- Me
- Student background (stage, background, R)

- Present general structure of exercise sessions:
- Questions
- Repetition important definitions / concepts from the lecture
- True / False questions
- Possibly give hints for exercises
- Time to solve exercises

- Organisatorical
- Feedback to the structure?
- Do ask questions! Preferably via Moodle
- Availability of exercises and solutions
- Hand in of exercise sheets

A *time series* is a series of data points indexed in time order. In this class we assume that the
time difference between observations is constant. A *time series process* is the underlying
stochastical model. This can be represented as a random vector, where each entry of the vector
corresponds to one time point. A time series is an observation of that process.

A time series process is *stationary* if the property of the values does not depend on the time.
Windows of the process (i.e. a subvector using the representation above) will look the same
everywhere.

An example of a stationary time series is white noise. Any windows of white noise look (sound) the same. An example of a non-stationary time series is the sound from a car passing by. We can expect the amplitude to first increase and then decrease. The amplitude is thus dependent of the time. If we measure the sounds of all cars on a road on a friday 4pm - 5pm, this again is (approximately) stationary. There might be times with more / fewer cars, but this is not dependent of the time. If we measure car noise for multiple days, there will be a periodicity. E.g. we expect more cars during the day than at night. The series will not be stationary.

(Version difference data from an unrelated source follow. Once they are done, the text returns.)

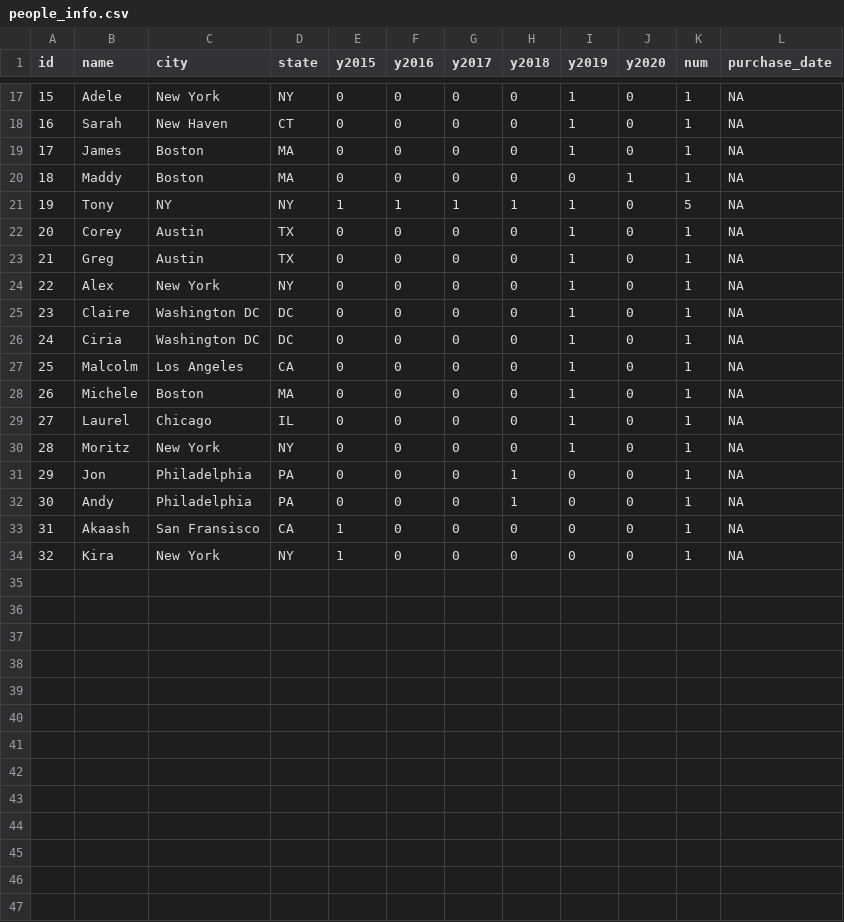
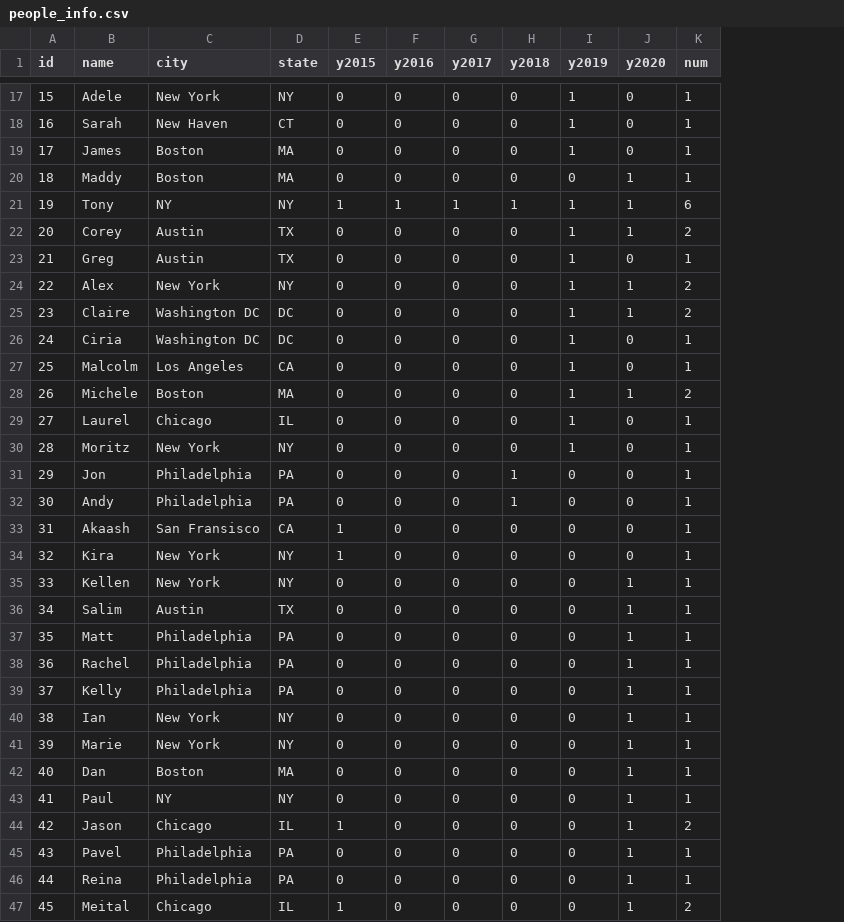
Before and after one commit to kmckeough/kmckeough.github.io, a CSV file: data/people_info.csv, drawn as a sheet; only a part is shown, gaps mark what is left out; removed rows and columns are numbered as before the commit, all else as after; the diff covers the shown part only; the diff names each change by its address in the sheet, - before the commit and + after, or states it on an @@ line.

Commit message:
final touches, just need profile info

```diff
--- a/data/people_info.csv
+++ b/data/people_info.csv
-column L (purchase_date), rows 17-34: all NA
-J21:J22 (y2020): 0
+J21:J22 (y2020): 1
-K21 (num): 5
+K21 (num): 6
-K22 (num): 1
+K22 (num): 2
-J24:J25 (y2020): 0
+J24:J25 (y2020): 1
-K24:K25 (num): 1
+K24:K25 (num): 2
-J28 (y2020): 0
+J28 (y2020): 1
-K28 (num): 1
+K28 (num): 2
+row 35: 33 | Kellen | New York | NY | 0 | 0 | 0 | 0 | 0 | 1 | 1
+row 36: 34 | Salim | Austin | TX | 0 | 0 | 0 | 0 | 0 | 1 | 1
+row 37: 35 | Matt | Philadelphia | PA | 0 | 0 | 0 | 0 | 0 | 1 | 1
+row 38: 36 | Rachel | Philadelphia | PA | 0 | 0 | 0 | 0 | 0 | 1 | 1
+row 39: 37 | Kelly | Philadelphia | PA | 0 | 0 | 0 | 0 | 0 | 1 | 1
+row 40: 38 | Ian | New York | NY | 0 | 0 | 0 | 0 | 0 | 1 | 1
+row 41: 39 | Marie | New York | NY | 0 | 0 | 0 | 0 | 0 | 1 | 1
+row 42: 40 | Dan | Boston | MA | 0 | 0 | 0 | 0 | 0 | 1 | 1
+row 43: 41 | Paul | NY | NY | 0 | 0 | 0 | 0 | 0 | 1 | 1
+row 44: 42 | Jason | Chicago | IL | 1 | 0 | 0 | 0 | 0 | 1 | 2
+row 45: 43 | Pavel | Philadelphia | PA | 0 | 0 | 0 | 0 | 0 | 1 | 1
+row 46: 44 | Reina | Philadelphia | PA | 0 | 0 | 0 | 0 | 0 | 1 | 1
+row 47: 45 | Meital | Chicago | IL | 1 | 0 | 0 | 0 | 0 | 1 | 2
```
Also changed, not shown: 2 edited cells elsewhere in this file, data/area_table.csv, 8 other files.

A time series process has a seasonal effect if the process is dependent of the time. An example of this would be restaurant bookings during the week. The exact number of bookings per day is random, but we can expect more bookings on the weekends, as people don’t have to work.

A time series process can have stochastic periodic effects, if variables are correlated. E.g. for the yearly number of sunspots, values which are ~11 years apart seem to be correlated, and values which are ~5-6 years apart are negatively correlated. The resulting time series thus has a periodicity of ~11 years. Differently to the restaurant bookings, this is not induced through the time itself, but a result of the correlation with past values. For the restaurant bookings, the values for a given saturday are high because this is a saturday, not because the values were high last saturday. Consequently, the periodicity for restaurant bookings will be exactly 7 days. If there is a weekend with fewer / no bookings, we can still expect a higher number of bookings the following weekend. If there are a high number of sunspots in 1989, 2000 and 2012, we can expect a high number of sunspots in 2023, not 2022.

- A sequence of i.i.d r.v. forms a time series process. -> True
- A sequence X_t = Y for all t = 1,…,T forms a time series process. -> True
- These are stationary -> True
- Z_i ~ \N, X_i = 1/3 (Z_{i-1} + Z_i + Z_{i+1}) is stationary. -> True